True story, when I was at school I used to say that I was half-caste (not the politically correct term these days). I’m not, but people believed me. I thought that if I could be half white then I would be accepted in my predominantly white school. It worked to a certain extent and I was. I think that should tell you something. Even black people didn’t believe I was black. Admittedly I am quite light skinned but that’s just genetics for you.

Thinking about this body of work began when Isaac my son was born. It was important to us that he had both of our surnames. I’d always known that my surname had a dark past but somehow it didn’t really register.
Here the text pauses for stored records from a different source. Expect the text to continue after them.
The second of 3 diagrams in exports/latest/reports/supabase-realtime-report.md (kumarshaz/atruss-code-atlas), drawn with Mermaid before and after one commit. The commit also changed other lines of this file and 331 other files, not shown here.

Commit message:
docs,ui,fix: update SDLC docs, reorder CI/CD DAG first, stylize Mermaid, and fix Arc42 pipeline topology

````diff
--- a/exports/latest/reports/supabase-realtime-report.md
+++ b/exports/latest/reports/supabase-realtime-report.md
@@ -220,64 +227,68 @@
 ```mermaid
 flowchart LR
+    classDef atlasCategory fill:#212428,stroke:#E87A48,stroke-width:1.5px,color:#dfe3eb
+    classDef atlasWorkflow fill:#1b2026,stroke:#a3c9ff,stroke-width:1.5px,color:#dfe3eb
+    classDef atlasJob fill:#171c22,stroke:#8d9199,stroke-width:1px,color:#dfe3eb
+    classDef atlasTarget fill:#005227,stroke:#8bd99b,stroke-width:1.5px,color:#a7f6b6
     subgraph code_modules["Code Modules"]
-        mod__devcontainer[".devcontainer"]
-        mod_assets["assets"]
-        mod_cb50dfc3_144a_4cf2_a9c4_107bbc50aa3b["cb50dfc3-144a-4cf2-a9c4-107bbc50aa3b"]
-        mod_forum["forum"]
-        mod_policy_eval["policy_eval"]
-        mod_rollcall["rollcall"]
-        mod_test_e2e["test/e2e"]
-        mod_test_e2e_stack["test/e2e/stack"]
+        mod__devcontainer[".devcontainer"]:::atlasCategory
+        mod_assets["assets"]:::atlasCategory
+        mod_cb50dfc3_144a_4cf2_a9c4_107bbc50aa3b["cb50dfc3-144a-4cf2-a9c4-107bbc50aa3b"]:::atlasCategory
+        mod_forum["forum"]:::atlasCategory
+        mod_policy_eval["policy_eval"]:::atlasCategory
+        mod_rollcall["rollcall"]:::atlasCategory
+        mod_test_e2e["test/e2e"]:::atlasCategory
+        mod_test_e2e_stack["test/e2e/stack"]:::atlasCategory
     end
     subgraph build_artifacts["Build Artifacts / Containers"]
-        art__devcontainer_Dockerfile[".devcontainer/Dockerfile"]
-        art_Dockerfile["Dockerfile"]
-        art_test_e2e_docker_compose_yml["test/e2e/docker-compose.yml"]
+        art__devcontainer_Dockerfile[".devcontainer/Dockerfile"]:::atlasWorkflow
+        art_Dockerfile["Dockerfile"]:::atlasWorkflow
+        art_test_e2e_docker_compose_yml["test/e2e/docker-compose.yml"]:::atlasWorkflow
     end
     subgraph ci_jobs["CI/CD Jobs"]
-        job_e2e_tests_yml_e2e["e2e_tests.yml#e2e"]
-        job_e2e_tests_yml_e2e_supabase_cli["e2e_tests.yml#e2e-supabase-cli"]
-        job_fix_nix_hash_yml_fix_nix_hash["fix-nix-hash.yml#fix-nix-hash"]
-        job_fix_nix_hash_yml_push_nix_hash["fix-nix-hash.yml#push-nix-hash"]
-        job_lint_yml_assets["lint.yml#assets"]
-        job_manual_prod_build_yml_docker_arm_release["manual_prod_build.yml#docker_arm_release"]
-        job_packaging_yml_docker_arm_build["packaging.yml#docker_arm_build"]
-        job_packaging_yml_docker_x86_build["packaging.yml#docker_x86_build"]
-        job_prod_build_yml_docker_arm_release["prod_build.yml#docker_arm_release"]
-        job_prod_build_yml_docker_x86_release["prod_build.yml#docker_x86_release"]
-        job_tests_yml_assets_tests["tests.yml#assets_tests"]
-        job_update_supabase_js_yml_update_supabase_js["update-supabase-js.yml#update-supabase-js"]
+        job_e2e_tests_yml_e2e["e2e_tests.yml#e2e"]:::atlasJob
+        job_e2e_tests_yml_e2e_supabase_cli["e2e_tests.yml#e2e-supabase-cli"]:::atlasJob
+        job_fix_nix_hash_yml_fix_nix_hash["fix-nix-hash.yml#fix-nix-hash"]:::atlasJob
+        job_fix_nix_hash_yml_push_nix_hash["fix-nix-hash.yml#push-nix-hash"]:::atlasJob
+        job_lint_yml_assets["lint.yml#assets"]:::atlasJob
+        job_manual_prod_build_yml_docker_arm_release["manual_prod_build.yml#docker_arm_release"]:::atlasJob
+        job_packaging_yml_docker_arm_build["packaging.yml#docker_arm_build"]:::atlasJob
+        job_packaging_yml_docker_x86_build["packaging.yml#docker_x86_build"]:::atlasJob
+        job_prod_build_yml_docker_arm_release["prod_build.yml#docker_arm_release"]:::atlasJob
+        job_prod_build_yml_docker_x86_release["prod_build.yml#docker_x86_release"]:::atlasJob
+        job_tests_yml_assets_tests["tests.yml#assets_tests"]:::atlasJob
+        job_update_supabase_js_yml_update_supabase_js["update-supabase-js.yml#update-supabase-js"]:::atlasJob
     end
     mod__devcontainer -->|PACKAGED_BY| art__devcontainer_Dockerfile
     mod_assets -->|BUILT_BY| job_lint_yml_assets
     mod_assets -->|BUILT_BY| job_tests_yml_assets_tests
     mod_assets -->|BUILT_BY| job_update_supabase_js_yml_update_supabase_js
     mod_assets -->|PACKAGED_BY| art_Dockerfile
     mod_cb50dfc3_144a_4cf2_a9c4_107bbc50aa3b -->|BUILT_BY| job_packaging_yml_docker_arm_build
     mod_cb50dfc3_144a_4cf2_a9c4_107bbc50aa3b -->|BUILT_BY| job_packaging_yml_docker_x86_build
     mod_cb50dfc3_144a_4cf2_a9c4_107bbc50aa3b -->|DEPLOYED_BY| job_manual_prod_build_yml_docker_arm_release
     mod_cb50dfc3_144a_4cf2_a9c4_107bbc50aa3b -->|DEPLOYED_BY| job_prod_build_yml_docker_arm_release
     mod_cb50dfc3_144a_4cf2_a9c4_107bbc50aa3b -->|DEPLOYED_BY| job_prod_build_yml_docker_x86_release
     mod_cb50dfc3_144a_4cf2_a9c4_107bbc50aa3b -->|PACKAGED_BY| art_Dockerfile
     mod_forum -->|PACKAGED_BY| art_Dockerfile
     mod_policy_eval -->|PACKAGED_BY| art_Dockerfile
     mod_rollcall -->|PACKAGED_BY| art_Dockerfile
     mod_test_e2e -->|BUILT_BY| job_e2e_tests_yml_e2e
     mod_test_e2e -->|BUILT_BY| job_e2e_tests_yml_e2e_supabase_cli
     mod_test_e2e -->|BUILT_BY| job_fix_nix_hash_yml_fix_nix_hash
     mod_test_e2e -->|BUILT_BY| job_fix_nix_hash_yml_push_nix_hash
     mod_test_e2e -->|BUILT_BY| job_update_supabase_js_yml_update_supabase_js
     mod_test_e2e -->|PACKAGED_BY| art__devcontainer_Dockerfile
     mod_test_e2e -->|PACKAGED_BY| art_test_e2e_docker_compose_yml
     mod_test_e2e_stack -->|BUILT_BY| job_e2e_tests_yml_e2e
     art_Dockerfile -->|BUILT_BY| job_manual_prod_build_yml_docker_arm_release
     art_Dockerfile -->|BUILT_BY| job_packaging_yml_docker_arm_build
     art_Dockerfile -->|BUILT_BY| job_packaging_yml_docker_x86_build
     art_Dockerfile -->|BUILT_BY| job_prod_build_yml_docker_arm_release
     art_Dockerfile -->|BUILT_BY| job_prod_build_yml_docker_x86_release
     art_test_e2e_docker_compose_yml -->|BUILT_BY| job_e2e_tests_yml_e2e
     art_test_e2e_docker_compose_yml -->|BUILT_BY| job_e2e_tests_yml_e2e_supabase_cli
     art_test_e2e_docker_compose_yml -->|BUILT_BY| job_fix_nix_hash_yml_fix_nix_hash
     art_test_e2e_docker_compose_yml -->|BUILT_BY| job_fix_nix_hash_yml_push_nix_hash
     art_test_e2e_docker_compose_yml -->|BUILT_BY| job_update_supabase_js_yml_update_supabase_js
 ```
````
I even knew that on the island of St Kitts where my parents are from the phone book is half full of people who have the surname James. 

I scratched the surface last year when I produced a triptych called ‘Life Archipelago’ an autobiographical piece that started to look back at my own history but it only went as far as my grandparents.

When I first put pencil to paper I was too raw. I had too much to say and not having a clear idea about how I wanted to say it. It was like having all channels trying to play at equal volume at the same time. This was as a result of reading books and a series of articles about race, St Kitts and its history. I should add talking to my dad. Our family history has been a closed subject, my grandmother refused to ever discuss it. This meant that we only ever knew what we actually lived if that makes sense. What happened before was not up for discussion. When my late aunt attempted a family tree many years ago it caused such huge problems that it was quickly forgotten and never spoken of again.

That being said having all this new found knowledge resulted in an outpouring of all the ideas being merged together almost. It was then that I realised that in order to make something remotely coherent it would mean slowing down to a certain extent. The fervour has had a benefit though it allows me to think more abstractly about the work.

Some of the symbols that recur throughout are from my own personal visual dictionary if you like, the others are from Nigeria and the African continent. There are also a few that were found on St Kitts left by the indigenous tribes that predate slavery on the island.

The work has become all encompassing, as there are so many things that are linked together. It’s when you look back that you start to remember things that you had almost completely forgotten. Obviously when you look further back you discover things that you never knew. It has also led me to ask a lot more questions. The work I have produced is part autobiographical, historical, documentary, exploratory and my own feelings about a variety of issues surrounding race.

It is by no means at an end as there are gaps that need to be filled; I need to spend some time reflecting on how I want to develop it. I want my children to be proud of their African heritage as well as their Anglo/Irish. I also want them to understand it and that knowledge is power.

If you got this far then well done.

Our Journey to 5

How do you draw the thing that changed your life forever?

It took me a few years to think about exactly how I was going to do it. I didn’t want to simply draw pictures of my children, I wanted to dig a bit deeper than that. Explore the emotions we felt, the highs and the lows.

There may not be many instantly recognisable images but they do reflect our journey.

I deliberately chose to work in HB pencil as I wanted to use a simple medium to capture something incredibly complex.

Each drawing represents a stage of the process, including the before and after. I hope that these drawings will resonate with anyone who has had a similar experience and that they also stand on their own as beautiful drawings.